Anxious People Less Likely to Make Risky Decisions

A new study has found that highly anxious individuals exert more cognitive control when they make a risky decision compared with less anxious individuals.

This, in turn, leads to less risky decisions, according to researchers.

For the study, 20 high and 20 low anxious individuals played a risk game while researchers recorded their brain responses via electroencephalogram.

The researchers discovered higher frontal midline theta power in highly anxious individuals during their decisions, which indicates more cognitive control.

Higher frontal midline theta power, in turn, predicted less risky choices, the researchers noted.

“We showed that high anxious individuals also perceived risky situations as riskier, which is in line with the higher amount of cognitive control during their risk choices in the game. Obviously, they try to avoid negative outcomes,” said lead author Dr. Barbara Schmidt of the Friedrich Schiller University of Jena in Germany. “Our study provides a direct link between anxiety, frontal midline theta power, and risky decisions. That is exciting, as it means that frontal midline theta power directly affects behavior.”

The study was published in Psychophysiology.

Source: Wiley

Anxious People Less Likely to Make Risky Decisions

Janice Wood

Janice Wood is a long-time writer and editor who began working at a daily newspaper before graduating from college. She has worked at a variety of newspapers, magazines and websites, covering everything from aviation to finance to healthcare.
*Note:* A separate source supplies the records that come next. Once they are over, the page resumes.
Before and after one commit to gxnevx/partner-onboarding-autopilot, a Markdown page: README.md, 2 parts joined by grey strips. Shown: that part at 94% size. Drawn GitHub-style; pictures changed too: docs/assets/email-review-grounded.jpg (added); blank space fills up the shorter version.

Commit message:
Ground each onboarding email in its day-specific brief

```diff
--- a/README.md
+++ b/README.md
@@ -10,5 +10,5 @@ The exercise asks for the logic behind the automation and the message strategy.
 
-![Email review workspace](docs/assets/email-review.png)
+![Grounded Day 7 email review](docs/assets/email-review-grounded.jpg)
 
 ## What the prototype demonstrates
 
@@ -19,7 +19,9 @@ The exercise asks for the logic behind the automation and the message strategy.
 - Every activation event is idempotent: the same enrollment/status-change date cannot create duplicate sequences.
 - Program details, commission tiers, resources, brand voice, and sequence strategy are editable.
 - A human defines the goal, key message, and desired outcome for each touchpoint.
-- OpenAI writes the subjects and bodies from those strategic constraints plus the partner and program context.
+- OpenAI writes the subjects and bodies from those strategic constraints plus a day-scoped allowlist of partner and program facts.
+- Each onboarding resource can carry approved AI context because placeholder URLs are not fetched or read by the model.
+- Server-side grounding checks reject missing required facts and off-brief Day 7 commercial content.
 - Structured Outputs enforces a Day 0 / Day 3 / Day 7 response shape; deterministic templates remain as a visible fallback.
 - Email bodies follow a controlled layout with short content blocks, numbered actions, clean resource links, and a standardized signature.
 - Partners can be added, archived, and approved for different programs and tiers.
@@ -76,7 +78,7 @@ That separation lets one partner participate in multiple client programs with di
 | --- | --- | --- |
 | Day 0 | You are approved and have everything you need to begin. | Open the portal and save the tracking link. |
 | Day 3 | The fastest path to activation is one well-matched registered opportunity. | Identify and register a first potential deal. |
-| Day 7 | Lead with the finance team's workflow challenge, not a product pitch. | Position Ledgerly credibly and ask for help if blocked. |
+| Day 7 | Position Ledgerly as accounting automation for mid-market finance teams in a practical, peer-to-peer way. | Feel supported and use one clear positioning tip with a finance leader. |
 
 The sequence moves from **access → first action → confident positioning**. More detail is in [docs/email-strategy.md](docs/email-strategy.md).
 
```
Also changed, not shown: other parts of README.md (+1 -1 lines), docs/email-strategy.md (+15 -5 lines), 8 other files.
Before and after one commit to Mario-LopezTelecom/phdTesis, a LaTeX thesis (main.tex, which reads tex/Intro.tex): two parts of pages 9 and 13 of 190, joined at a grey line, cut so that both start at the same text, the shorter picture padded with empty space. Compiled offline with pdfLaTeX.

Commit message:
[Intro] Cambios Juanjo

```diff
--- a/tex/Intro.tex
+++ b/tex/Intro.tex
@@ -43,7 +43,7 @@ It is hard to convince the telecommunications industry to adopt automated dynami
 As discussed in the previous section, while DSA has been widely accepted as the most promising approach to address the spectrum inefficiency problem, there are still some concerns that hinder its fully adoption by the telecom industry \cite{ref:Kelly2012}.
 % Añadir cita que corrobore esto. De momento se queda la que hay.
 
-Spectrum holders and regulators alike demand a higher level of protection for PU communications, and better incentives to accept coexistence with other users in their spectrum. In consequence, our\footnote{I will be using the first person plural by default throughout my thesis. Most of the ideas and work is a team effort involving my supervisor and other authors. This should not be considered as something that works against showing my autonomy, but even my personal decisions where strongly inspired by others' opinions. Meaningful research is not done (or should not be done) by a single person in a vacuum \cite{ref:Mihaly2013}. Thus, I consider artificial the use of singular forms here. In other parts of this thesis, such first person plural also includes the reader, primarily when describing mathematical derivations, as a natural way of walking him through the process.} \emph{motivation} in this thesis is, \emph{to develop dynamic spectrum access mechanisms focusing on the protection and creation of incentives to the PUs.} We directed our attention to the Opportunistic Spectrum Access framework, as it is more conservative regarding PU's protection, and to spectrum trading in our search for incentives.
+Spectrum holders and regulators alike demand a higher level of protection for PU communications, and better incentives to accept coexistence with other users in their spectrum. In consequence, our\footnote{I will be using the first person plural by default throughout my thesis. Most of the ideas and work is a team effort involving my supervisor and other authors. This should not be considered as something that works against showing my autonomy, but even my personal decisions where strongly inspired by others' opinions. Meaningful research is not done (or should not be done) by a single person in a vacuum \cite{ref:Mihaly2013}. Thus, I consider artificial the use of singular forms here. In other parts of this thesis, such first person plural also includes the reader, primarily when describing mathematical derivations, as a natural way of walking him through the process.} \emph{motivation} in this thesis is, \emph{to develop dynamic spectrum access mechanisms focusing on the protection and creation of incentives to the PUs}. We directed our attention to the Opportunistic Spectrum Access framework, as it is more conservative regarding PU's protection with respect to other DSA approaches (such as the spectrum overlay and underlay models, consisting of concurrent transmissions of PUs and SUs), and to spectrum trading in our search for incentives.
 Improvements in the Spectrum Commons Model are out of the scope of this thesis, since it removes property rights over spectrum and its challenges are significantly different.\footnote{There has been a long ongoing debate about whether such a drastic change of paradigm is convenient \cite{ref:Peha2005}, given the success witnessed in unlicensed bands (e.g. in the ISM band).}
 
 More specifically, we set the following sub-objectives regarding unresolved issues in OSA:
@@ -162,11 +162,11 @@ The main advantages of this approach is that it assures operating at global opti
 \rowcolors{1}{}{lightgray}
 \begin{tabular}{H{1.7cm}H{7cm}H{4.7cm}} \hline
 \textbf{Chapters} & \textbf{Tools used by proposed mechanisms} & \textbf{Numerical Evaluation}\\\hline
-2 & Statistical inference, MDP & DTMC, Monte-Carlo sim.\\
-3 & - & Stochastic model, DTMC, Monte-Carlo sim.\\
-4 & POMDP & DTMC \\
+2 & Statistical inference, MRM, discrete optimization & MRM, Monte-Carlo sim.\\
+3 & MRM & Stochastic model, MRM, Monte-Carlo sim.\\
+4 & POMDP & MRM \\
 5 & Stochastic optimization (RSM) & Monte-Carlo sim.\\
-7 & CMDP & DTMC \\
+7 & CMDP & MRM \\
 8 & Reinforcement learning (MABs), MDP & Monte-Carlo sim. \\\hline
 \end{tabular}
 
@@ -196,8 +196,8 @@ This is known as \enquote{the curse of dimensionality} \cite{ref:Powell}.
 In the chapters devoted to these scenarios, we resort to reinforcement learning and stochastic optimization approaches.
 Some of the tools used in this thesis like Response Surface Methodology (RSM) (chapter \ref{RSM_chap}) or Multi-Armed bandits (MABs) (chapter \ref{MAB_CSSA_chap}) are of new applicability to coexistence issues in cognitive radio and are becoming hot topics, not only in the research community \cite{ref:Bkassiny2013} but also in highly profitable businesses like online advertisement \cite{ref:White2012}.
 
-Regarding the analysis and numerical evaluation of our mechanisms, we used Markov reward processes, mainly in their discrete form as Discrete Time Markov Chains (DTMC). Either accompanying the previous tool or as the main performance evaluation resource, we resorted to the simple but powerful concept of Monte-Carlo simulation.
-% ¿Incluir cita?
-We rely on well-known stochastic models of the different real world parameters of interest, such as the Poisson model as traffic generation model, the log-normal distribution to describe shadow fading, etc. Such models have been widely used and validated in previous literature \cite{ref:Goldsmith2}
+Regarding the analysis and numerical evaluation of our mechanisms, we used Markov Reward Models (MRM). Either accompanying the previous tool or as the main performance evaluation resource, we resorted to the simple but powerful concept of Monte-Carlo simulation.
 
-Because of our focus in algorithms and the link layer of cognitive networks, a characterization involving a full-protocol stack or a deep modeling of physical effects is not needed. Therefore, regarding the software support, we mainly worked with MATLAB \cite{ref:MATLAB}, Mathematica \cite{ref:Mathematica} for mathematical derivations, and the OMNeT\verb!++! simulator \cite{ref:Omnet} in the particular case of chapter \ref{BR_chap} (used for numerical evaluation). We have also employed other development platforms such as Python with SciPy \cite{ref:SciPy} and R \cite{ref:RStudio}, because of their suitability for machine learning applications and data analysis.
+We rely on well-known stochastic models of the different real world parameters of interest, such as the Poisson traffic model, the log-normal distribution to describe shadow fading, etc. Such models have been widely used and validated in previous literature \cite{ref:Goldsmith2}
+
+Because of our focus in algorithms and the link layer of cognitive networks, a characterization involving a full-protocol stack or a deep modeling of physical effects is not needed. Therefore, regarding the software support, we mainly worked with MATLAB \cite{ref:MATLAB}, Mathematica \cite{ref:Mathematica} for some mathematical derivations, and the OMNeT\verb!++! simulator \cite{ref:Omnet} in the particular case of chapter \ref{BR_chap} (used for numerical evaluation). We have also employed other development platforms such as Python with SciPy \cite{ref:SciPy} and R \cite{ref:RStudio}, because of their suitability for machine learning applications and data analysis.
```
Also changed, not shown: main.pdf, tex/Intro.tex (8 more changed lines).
APA Reference
Wood, J. (2018). Anxious People Less Likely to Make Risky Decisions. Psych Central. Retrieved on September 28, 2020, from
Scientifically Reviewed
Last updated: 8 Aug 2018 (Originally: 22 Jun 2018)
Last reviewed: By a member of our scientific advisory board on 8 Aug 2018
Published on Psych All rights reserved.